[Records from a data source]
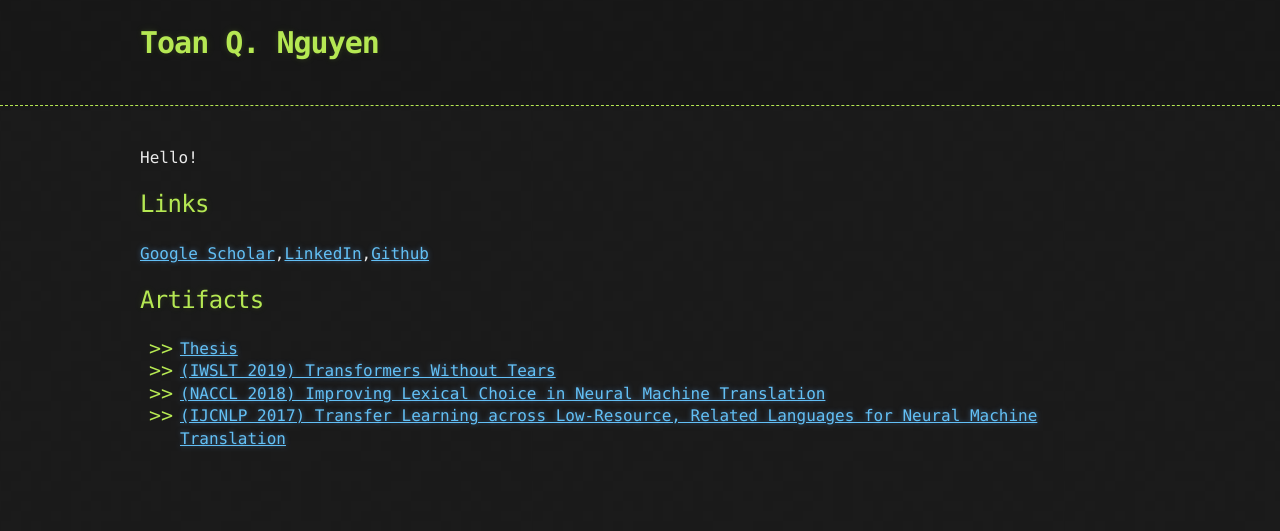
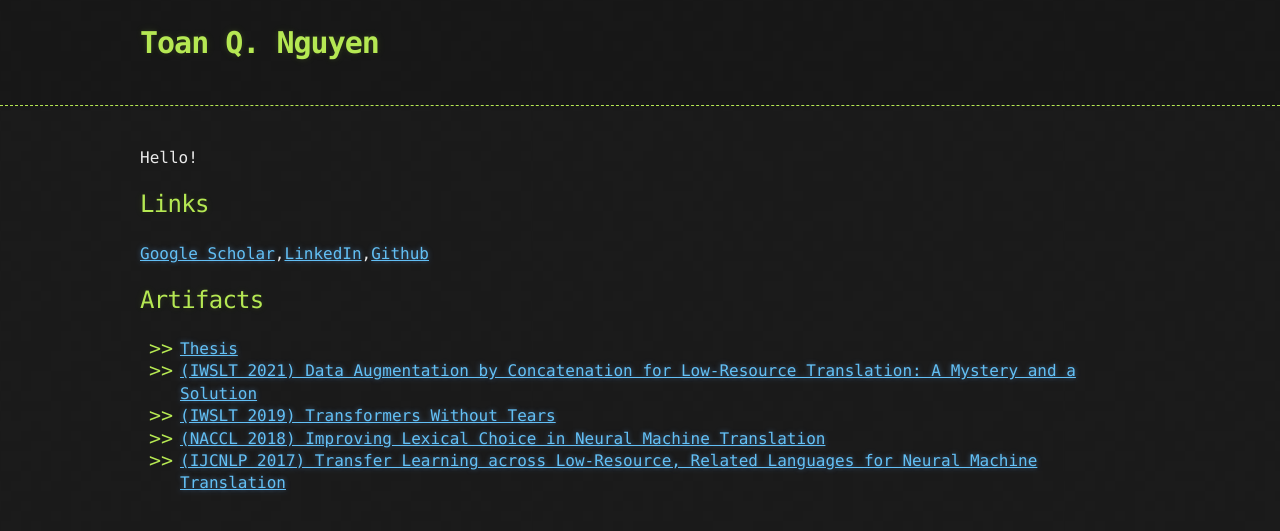
Before and after one commit to tnq177/tnq177.github.io, a Jekyll site: the page built from index.md, in a window 1280 px wide. Shown: the top 531 px of the page. Built offline with Jekyll 4.4.1, drawn with Linux system fonts in a browser that asks for light colours.

Commit message:
[c] add data augmentation slides

```diff
--- a/index.md
+++ b/index.md
@@ -7,6 +7,7 @@ Hello!
 
 ## Artifacts
 * [Thesis](assets/docs/ToanNguyenThesis.pdf)
+* [(IWSLT 2021) Data Augmentation by Concatenation for Low-Resource Translation: A Mystery and a Solution](assets/docs/Data_Augmentation_by_Concatenation_for_Low-Resource_Translation_v2.pdf)
 * [(IWSLT 2019) Transformers Without Tears](assets/docs/transformers_without_tears.pdf){:target="_blank"}
 * [(NACCL 2018) Improving Lexical Choice in Neural Machine Translation](assets/docs/slides_improving_lexical_choice_in_nmt.pdf){:target="_blank"}
 * [(IJCNLP 2017) Transfer Learning across Low-Resource, Related Languages for Neural Machine Translation](assets/docs/poster_nmt_xfer_related_low_resource.pdf){:target="_blank"}
```
Also changed, not shown: 1 other file.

**Work to complete:** Go through the records and copy each line with "assets" in it.

**Exercise solution:**
 * [Thesis](assets/docs/ToanNguyenThesis.pdf)
+* [(IWSLT 2021) Data Augmentation by Concatenation for Low-Resource Translation: A Mystery and a Solution](assets/docs/Data_Augmentation_by_Concatenation_for_Low-Resource_Translation_v2.pdf)
 * [(IWSLT 2019) Transformers Without Tears](assets/docs/transformers_without_tears.pdf){:target="_blank"}
 * [(NACCL 2018) Improving Lexical Choice in Neural Machine Translation](assets/docs/slides_improving_lexical_choice_in_nmt.pdf){:target="_blank"}
 * [(IJCNLP 2017) Transfer Learning across Low-Resource, Related Languages for Neural Machine Translation](assets/docs/poster_nmt_xfer_related_low_resource.pdf){:target="_blank"}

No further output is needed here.